As such the meteorology in 2020 to date has been truly exceptional.
Changes in NO2 and O3
We have updated the cumulative sum analysis from our last blog to include NO2 and O3 concentrations and extended it to include many more AURN sites.
You’ll recall from my earlier blog that the approach taken to explore the lockdown’s impact on air pollution was first to construct a model to estimate what air pollution would have been with ‘business as usual’ without the ‘lockdown intervention’. The work builds upon a range of statistical models, to predict concentrations using meteorological and other data as input (Carslaw and Taylor, 2009, Carslaw et al., 2012; Grange and Carslaw, 2019). The analysis then compares the modelled ‘business as usual’ concentrations that would be anticipated with the actual measured concentrations.
Figure 2 illustrates that most sites showed some deviation from business as usual concentrations around the time of the lockdown. The highlighted sites are those where we have witnessed the greatest absolute deviation from business as usual.
Figure 2: The cumulative sum (or cusum) of measured concentrations minus business as usual NO2 at 29 air pollution monitoring sites across the UK. The lighter shaded rectangle shows the period recommended for social distancing from 16th March, the darker-shaded rectangle shows the period from the start of the lockdown starting 23rd March.
The results for O3 are largely a mirror image of the changes seen for NO2, as seen in Figure 3. For most urban and roadside sites, this is expected behaviour because reduced NOx concentrations will generally lead to high concentrations of O3. It should be noted however, that careful work is needed to understand the changes at the rural sites that might be expected to be more obviously influenced by long-range transport.
The results for O3 also help to emphasise the importance of considering individual pollutants. As can clearly be seen, a blanket statement that air pollution has improved due to COVID-19 is inconsistent with the impact on O3 concentrations. The named sites shown in Figure 3 are those that have shown the greatest absolute increase in O3 concentration.
Figure 3: The cumulative sum (or cusum) of measured concentrations minus business as usual O3 at 29 air pollution monitoring sites across the UK. The lighter shaded rectangle shows the period recommended for social distancing from 16th March, the darker-shaded rectangle shows the period from the start of the lockdown starting 23rd March.
So, what do these changes look like at individual sites? Figure 4 below considers the changes from 16th March to early May 2020 and aims to quantify how concentrations have changed.
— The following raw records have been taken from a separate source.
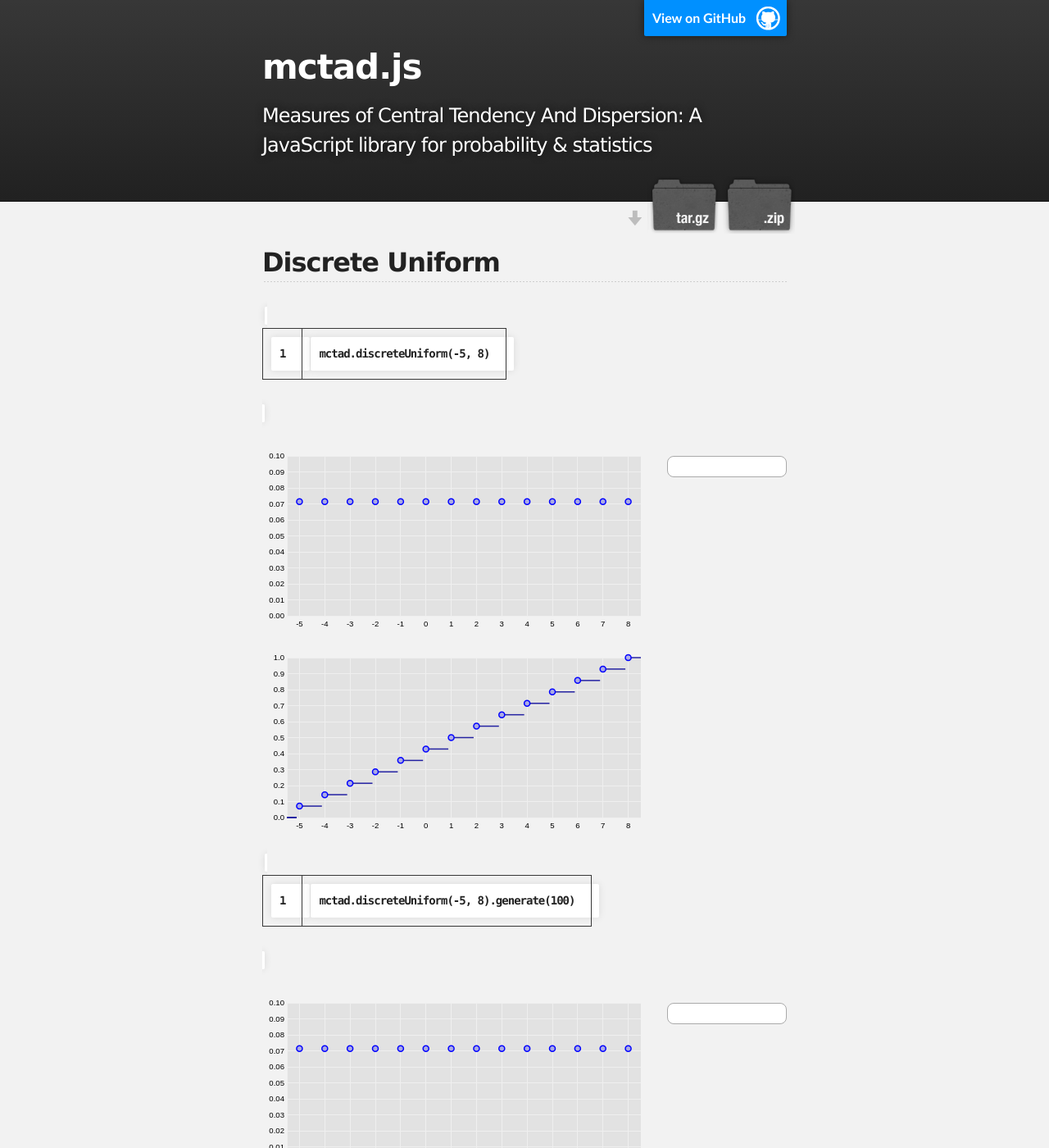
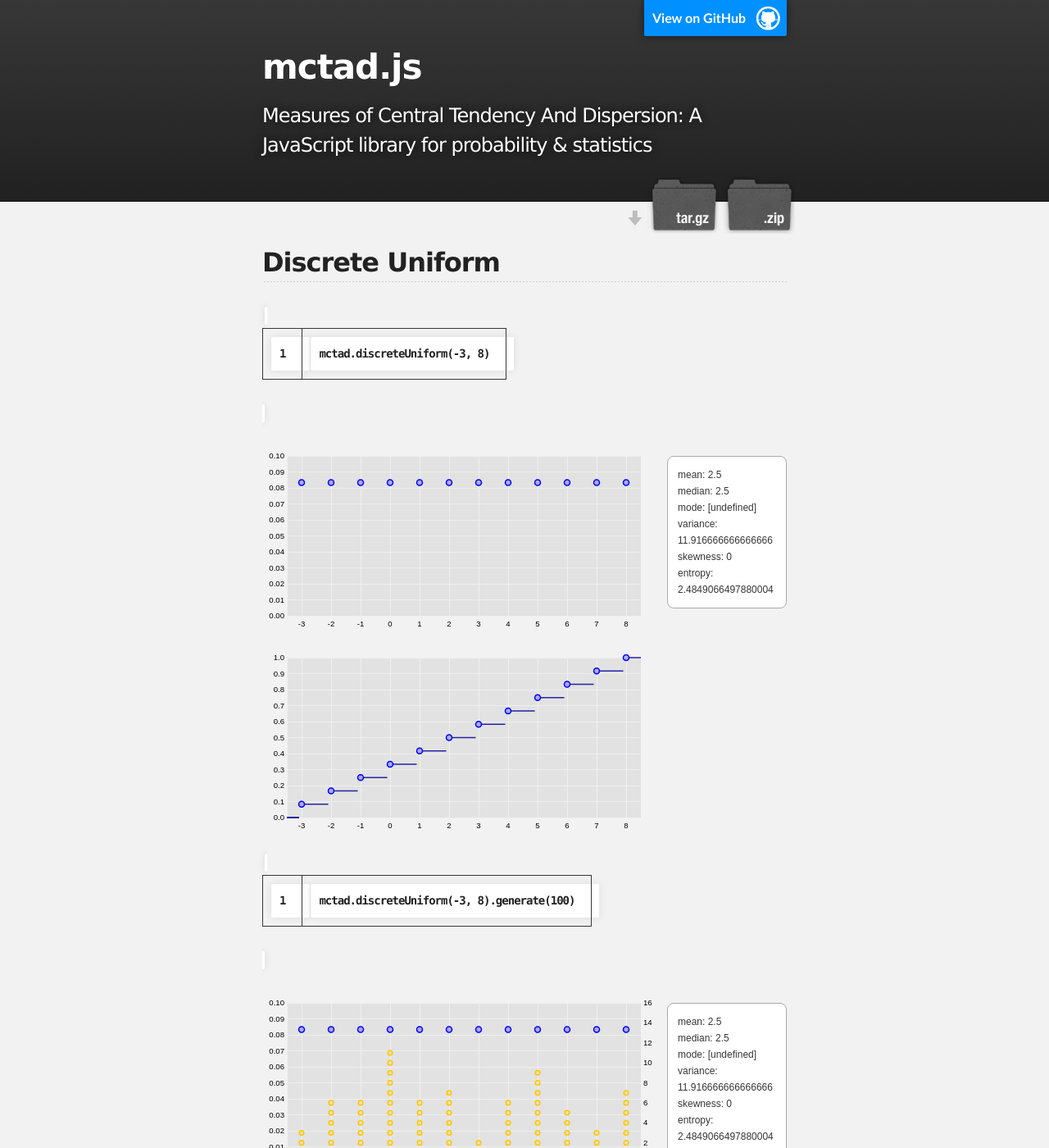
Before and after one commit to erictheise/mctad.js, a Jekyll site: the page built from discrete/uniform/index.html, in a window 1280 px wide and 1400 px high. Shown: the whole window at 82% size. Built offline with Jekyll 4.4.1, drawn with Linux system fonts in a browser that asks for light colours.

Commit message:
generator work

```diff
--- a/discrete/binomial/index.html
+++ b/discrete/binomial/index.html
@@ -13,3 +13,8 @@ overview: true
 
 <script>plot(mctad.binomial(12, 0.75), 'pmf', { divToAppend: '#pmf'} );</script>
 <script>plot(mctad.binomial(12, 0.75), 'cdf', { divToAppend: '#cdf'} );</script>
+
+### `mctad.binomial(12, 0.75).generate(100)`
+
+<div id="gen_12-075_100"></div>
+<script>plot(mctad.binomial(12, 0.75), 'gen(100)', { divToAppend: '#gen_12-075_100'} );</script>
--- a/discrete/uniform/index.html
+++ b/discrete/uniform/index.html
@@ -6,15 +6,15 @@ overview: true
 
 ## Discrete Uniform
 
-### `mctad.discreteUniform(-5, 8)`
+### `mctad.discreteUniform(-3, 8)`
 
 <div id="pmf"></div>
 <div id="cdf"></div>
 
-<script>plot(mctad.discreteUniform(-5, 8), 'pmf', { divToAppend: '#pmf'} );</script>
-<script>plot(mctad.discreteUniform(-5, 8), 'cdf', { divToAppend: '#cdf'} );</script>
+<script>plot(mctad.discreteUniform(-3, 8), 'pmf', { divToAppend: '#pmf'} );</script>
+<script>plot(mctad.discreteUniform(-3, 8), 'cdf', { divToAppend: '#cdf'} );</script>
 
-### `mctad.discreteUniform(-5, 8).generate(100)`
+### `mctad.discreteUniform(-3, 8).generate(100)`
 
-<div id="gen_-5_8_100"></div>
-<script>plot(mctad.discreteUniform(-5, 8), 'gen(100)', { divToAppend: '#gen_-5_8_100'} );</script>
+<div id="gen_-3_8_100"></div>
+<script>plot(mctad.discreteUniform(-3, 8), 'gen(100)', { divToAppend: '#gen_-3_8_100'} );</script>
--- a/javascripts/mctad.js
+++ b/javascripts/mctad.js
@@ -58,6 +58,7 @@ mctad.extend = function (destination, source) {
 // A function for sorting a simple Array in numerical, rather than lexicographical, order.
 //
 mctad.sortNumeric = function (data) {
+  if (typeof data === 'undefined') { return undefined; }
   data.sort(function (a, b) { return a - b; });
   return data;
 };
```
On average, it is estimated that NO2 has decreased by 34% across all sites, but there is a large variation in responses and some interesting behaviours that will warrant further investigation.
Figure 4: Measured and predicted business as usual concentrations of NO2 at selected AURN sites.
The decreases in NO2 seen in Figure 4 are to a large extent compensated for by corresponding increases in O3 – shown in Figure 5. On average, we estimate that ozone, at a mix of urban background and traffic locations, has increased by 27% since the lockdown.
Figure 5: Measured and predicted business as usual concentrations of O3 at selected AURN sites.
Given the exceptional conditions with respect to easterly winds since the lockdown, it is important to ‘control’ for this in any assessment of the impacts of the COVID-19 lockdown on individual air pollutants.
Carslaw, D.C. and P.J. Taylor (2009). Analysis of air pollution data at a mixed source location using boosted regression trees. Atmospheric Environment. Vol. 43, pp. 3563–3570.
Carslaw, D.C., Williams, M.L. and B. Barratt A short-term intervention study — impact of airport closure on near-field air quality due to the eruption of Eyjafjallajökull. (2012) Atmospheric Environment, Vol. 54, 328–336.
Grange, S. K. and Carslaw, D. C. (2019) ‘Using meteorological normalisation to detect interventions in air quality time series’, Science of The Total Environment. 653, pp. 578–588. doi: 10.1016/j.scitotenv.2018.10.344.